You can get your hands on some Acadia of your own at our other sponsor’s shop, Meadow Yarn:

Meadow Yarn 

Meadow Yarn is an inviting online retailer selling yarn, needles and notions. It’s a small, family business based in rural Suffolk in the UK. Meadow Yarn was born out of a passion for beautiful yarn and knitting accessories and aims to bring you a range of great products. Yarns stocked include madelinetosh, Eden Cottage Yarn, the Fibre Co and many more.

Show Links

Cal Patch Squam Smock

Cal mentions her Borealis Shawl design in Jill Draper Makes Stuff yarn

We mention Cal’s amazing online class on CreativeBug. You can find them all right here if you’d like to browse. Some that are especially good for learning foundational sewing and pattern drafting skills are

Market Tote Bag (this is Cal’s recommended very first sewing project!)

Patternmaking Simplified: A-Line Skirt

Learn Pattern Drafting

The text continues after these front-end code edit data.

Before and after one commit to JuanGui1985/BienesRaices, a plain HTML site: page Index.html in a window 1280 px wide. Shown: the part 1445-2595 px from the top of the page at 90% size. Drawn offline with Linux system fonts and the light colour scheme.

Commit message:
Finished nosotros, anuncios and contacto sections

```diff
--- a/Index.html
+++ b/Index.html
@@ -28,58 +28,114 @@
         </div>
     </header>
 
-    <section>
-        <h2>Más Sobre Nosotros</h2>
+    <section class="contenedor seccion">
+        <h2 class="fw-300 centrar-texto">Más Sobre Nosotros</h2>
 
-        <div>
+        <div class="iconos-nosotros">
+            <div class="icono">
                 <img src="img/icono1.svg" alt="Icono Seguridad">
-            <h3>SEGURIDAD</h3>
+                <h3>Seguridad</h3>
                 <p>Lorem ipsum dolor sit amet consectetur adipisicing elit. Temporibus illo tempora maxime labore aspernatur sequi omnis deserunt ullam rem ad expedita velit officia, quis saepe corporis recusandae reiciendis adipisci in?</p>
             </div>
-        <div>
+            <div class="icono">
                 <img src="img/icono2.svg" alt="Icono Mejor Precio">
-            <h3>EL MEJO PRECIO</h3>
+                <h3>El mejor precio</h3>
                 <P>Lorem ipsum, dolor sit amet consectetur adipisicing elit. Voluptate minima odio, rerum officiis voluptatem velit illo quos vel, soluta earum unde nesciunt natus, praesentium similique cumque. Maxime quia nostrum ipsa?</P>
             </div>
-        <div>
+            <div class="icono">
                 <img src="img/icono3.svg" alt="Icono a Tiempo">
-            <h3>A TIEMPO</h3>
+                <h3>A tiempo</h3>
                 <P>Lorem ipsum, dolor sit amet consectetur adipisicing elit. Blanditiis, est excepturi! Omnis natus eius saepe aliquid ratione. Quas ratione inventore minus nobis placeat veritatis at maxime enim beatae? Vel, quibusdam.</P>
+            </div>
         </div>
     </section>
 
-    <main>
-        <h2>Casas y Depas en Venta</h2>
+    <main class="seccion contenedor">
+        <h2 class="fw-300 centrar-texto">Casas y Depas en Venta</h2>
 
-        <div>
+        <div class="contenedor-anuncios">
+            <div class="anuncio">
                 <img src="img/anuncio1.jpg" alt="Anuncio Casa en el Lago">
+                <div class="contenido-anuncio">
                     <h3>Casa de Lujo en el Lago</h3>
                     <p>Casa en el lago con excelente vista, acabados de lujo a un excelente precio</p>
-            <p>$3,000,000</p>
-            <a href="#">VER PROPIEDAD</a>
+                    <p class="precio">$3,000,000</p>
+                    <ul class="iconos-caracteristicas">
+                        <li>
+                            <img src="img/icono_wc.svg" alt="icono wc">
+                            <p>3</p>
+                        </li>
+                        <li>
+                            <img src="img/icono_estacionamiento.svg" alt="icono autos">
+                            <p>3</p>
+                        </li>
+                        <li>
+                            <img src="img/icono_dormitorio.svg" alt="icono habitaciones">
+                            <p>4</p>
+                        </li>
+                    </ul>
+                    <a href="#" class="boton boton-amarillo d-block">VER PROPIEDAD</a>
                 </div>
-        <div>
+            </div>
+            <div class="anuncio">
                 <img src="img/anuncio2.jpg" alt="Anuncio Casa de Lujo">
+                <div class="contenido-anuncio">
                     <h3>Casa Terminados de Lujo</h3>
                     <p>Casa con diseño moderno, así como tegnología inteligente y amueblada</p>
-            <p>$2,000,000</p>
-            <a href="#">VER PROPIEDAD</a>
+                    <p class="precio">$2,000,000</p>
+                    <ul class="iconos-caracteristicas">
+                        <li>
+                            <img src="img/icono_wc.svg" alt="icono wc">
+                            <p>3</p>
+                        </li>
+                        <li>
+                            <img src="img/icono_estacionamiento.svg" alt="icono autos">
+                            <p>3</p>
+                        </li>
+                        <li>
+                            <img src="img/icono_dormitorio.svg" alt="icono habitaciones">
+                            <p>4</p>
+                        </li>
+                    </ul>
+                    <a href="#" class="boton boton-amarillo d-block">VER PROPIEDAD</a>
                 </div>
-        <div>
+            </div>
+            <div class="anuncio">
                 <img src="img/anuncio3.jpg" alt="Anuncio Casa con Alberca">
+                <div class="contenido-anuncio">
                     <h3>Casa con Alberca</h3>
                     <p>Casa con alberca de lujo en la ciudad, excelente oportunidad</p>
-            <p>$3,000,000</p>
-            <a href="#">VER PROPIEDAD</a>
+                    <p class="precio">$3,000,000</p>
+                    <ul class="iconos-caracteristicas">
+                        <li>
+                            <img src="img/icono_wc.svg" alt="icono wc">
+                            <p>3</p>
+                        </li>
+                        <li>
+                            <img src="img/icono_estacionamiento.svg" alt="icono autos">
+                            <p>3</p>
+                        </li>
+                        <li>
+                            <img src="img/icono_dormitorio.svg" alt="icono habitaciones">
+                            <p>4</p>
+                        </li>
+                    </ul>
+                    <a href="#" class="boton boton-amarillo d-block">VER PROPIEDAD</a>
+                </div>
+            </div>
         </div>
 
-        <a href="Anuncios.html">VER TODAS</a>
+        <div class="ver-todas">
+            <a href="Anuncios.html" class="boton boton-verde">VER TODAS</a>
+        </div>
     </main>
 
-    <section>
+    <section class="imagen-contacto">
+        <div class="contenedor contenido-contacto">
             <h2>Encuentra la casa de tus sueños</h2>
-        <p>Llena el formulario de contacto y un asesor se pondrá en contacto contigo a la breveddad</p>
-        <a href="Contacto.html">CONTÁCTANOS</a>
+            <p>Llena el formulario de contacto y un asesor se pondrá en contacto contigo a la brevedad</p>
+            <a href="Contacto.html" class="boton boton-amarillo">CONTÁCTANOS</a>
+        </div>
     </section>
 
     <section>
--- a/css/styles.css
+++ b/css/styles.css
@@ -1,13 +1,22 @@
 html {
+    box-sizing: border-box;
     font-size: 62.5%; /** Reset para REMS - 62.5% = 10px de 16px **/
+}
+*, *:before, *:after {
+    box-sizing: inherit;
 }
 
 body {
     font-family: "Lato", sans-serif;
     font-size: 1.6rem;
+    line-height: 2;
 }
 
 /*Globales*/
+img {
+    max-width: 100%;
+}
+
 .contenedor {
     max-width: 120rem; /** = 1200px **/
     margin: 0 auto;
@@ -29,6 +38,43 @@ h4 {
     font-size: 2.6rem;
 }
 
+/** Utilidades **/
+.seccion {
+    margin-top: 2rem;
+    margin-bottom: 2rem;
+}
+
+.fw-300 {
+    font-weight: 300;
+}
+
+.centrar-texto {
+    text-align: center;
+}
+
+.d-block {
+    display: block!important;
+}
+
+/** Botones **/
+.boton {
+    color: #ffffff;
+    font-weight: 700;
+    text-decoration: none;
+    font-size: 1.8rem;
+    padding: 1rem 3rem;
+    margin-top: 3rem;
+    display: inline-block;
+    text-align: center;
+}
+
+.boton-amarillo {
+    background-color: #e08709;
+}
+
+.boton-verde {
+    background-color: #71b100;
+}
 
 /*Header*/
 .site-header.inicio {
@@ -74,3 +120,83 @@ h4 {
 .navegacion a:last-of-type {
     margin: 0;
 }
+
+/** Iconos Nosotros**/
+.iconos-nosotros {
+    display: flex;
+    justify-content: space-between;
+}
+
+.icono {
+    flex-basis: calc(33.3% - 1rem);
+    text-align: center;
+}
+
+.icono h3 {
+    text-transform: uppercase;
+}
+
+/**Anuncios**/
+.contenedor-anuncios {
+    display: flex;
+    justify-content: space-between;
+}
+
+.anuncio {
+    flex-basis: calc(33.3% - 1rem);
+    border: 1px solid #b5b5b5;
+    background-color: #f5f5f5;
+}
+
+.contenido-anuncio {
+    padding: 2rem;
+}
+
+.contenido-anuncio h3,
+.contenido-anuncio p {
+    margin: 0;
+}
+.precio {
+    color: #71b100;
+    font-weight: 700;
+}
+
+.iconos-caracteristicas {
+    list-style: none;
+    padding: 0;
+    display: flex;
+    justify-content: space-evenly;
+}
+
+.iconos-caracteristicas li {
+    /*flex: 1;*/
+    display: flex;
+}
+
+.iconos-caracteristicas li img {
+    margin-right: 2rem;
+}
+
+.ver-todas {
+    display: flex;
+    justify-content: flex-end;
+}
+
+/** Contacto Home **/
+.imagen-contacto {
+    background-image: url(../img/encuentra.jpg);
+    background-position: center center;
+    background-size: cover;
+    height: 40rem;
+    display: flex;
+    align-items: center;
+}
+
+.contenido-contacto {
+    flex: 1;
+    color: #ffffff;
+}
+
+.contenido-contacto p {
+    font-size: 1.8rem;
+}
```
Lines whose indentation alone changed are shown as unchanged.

Pattern Drafting Course with Cal Patch

Hanging dress

Cal’s always busy teaching and sharing her knowledge with other crafters. She generally has a bunch of workshops coming up all around the world. All the details and dates can be found on her teaching page. The next few in line are:

in August:

Make Your Own Dress Immersion Weekend at Drop Forge & Tool in Hudson, NY

Print & Sew Folk Dress (with Maya Donenfeld) at Craftstitute in Ithaca, NY

in September:

Sew Your Own Leggings at Fiber College of Maine

in November:

Sewing and Crochet Classes at Lucky Star Art Camp in Texas

 Cal Patch Skirts

As if all that online and offline teaching wasn’t enough work, Cal has somehow found time to bring out an absolutely wonderful book which really demystifies pattern making, a subject which intimidates a lot of sewists. It shouldn’t! Especially if you have Cal’s book by your side.

Design it Yourself Clothes: Pattern Making Simplified

You can find out more about everything she’s up to by visiting her at:

hodge podge farm

Cal’s Etsy shop

Ravelry

Announcements

Just a reminder! I’m still pinching myself that Curious Handmade has made it to the finals of the UK Podcasting Awards!  Every vote counts and I’d be so grateful if you’d take a moment to vote for us here! Thank you so much!

Please come along on September 5th for the Great London Yarn Crawl! I’m sharing a stand on a rotating basis with a bunch of wonderful designers as part of their pop up marketplace Indie Designer Spotlight.

I’m working with Emily Quinton from Makelight Studios and my friend Vicki Hillman, fashion stylist to plan the first Curious Handmade live workshop on Friday the 9th of October. Save the date!

I really hope you enjoyed listening to that episode as much as I loved recording it: you can hear how much fun we had. Don’t forget to get in on the Creative Handmade Wardrobe Challenge! Until next time, happy making!